-- THE TASK --
Print the entries below word for word; the pictures stay out of your copy.

*** PROVIDED MATERIAL ***

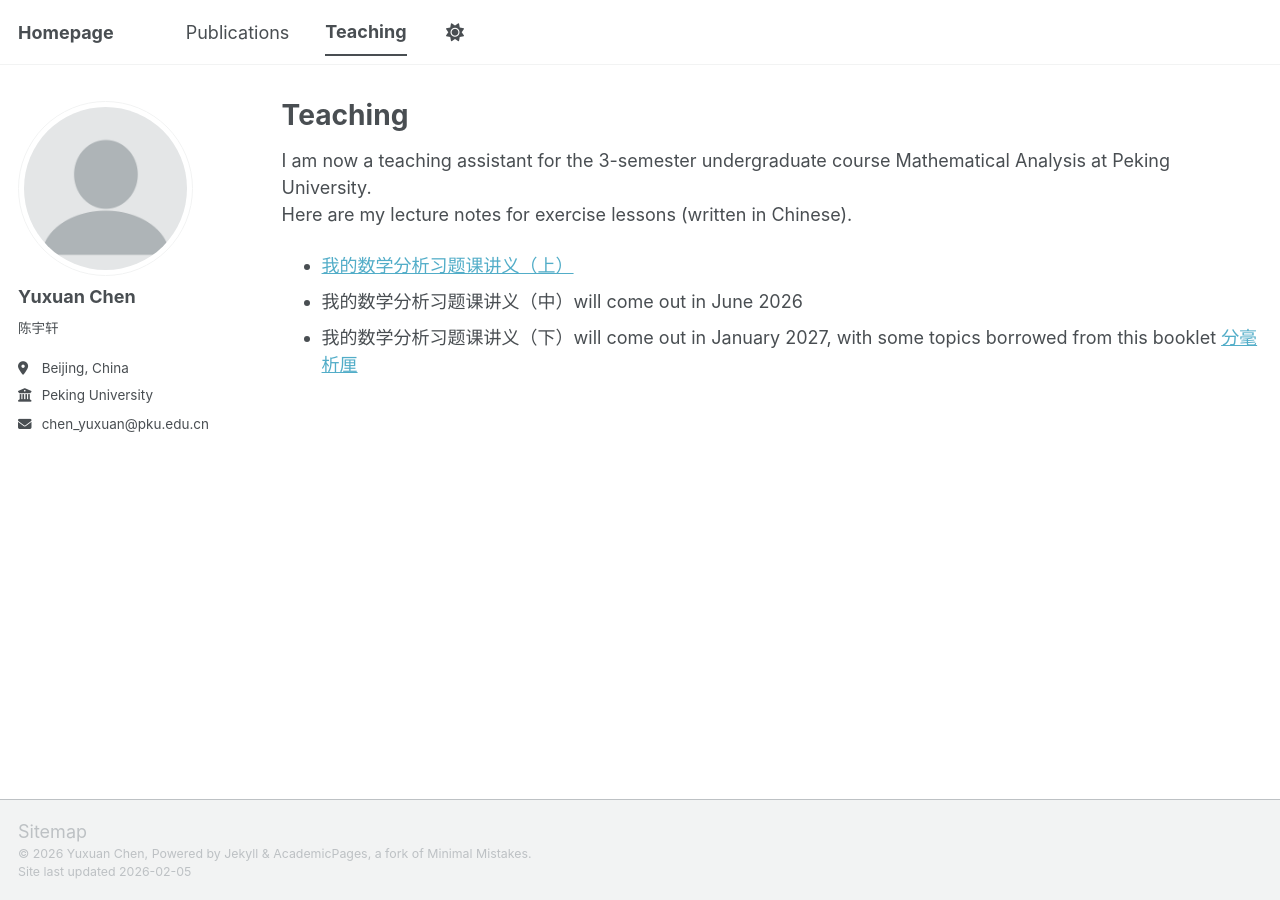
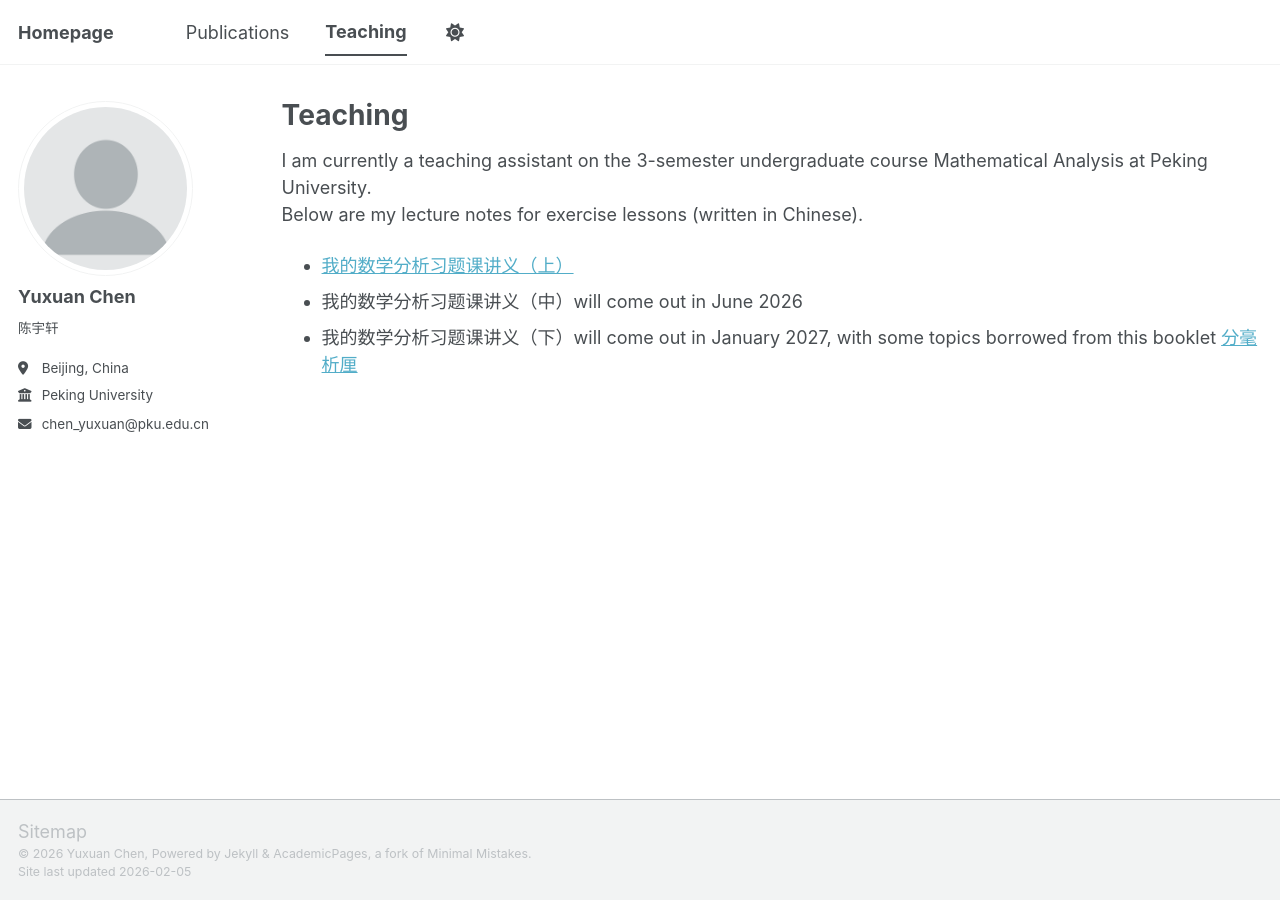
Before and after one commit to yxchen-pku/yxchen-pku.github.io, a Jekyll site: the page built from _pages/teaching.md, in a window 1280 px wide. Built offline with Jekyll 4.4.1, drawn with Linux system fonts in a browser that asks for light colours; a script bundle is joined from its source files by our own code; library files that are not in the unit come from our copies.

Commit message:
Update teaching.md

```diff
--- a/_pages/teaching.md
+++ b/_pages/teaching.md
@@ -5,8 +5,8 @@ permalink: /teaching/
 author_profile: true
 ---
 
-I am now a teaching assistant for the 3-semester undergraduate course Mathematical Analysis at Peking University.
-Here are my lecture notes for exercise lessons (written in Chinese).
+I am currently a teaching assistant on the 3-semester undergraduate course Mathematical Analysis at Peking University.
+Below are my lecture notes for exercise lessons (written in Chinese).
 
 - [我的数学分析习题课讲义（上）](../files/SFXT_1.pdf)
 - 我的数学分析习题课讲义（中）will come out in June 2026
```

***

-- ANSWER AREA --
Before and after one commit to yxchen-pku/yxchen-pku.github.io, a Jekyll site: the page built from _pages/teaching.md, in a window 1280 px wide. Built offline with Jekyll 4.4.1, drawn with Linux system fonts in a browser that asks for light colours; a script bundle is joined from its source files by our own code; library files that are not in the unit come from our copies.

Commit message:
Update teaching.md

```diff
--- a/_pages/teaching.md
+++ b/_pages/teaching.md
@@ -5,8 +5,8 @@ permalink: /teaching/
 author_profile: true
 ---
 
-I am now a teaching assistant for the 3-semester undergraduate course Mathematical Analysis at Peking University.
-Here are my lecture notes for exercise lessons (written in Chinese).
+I am currently a teaching assistant on the 3-semester undergraduate course Mathematical Analysis at Peking University.
+Below are my lecture notes for exercise lessons (written in Chinese).
 
 - [我的数学分析习题课讲义（上）](../files/SFXT_1.pdf)
 - 我的数学分析习题课讲义（中）will come out in June 2026
```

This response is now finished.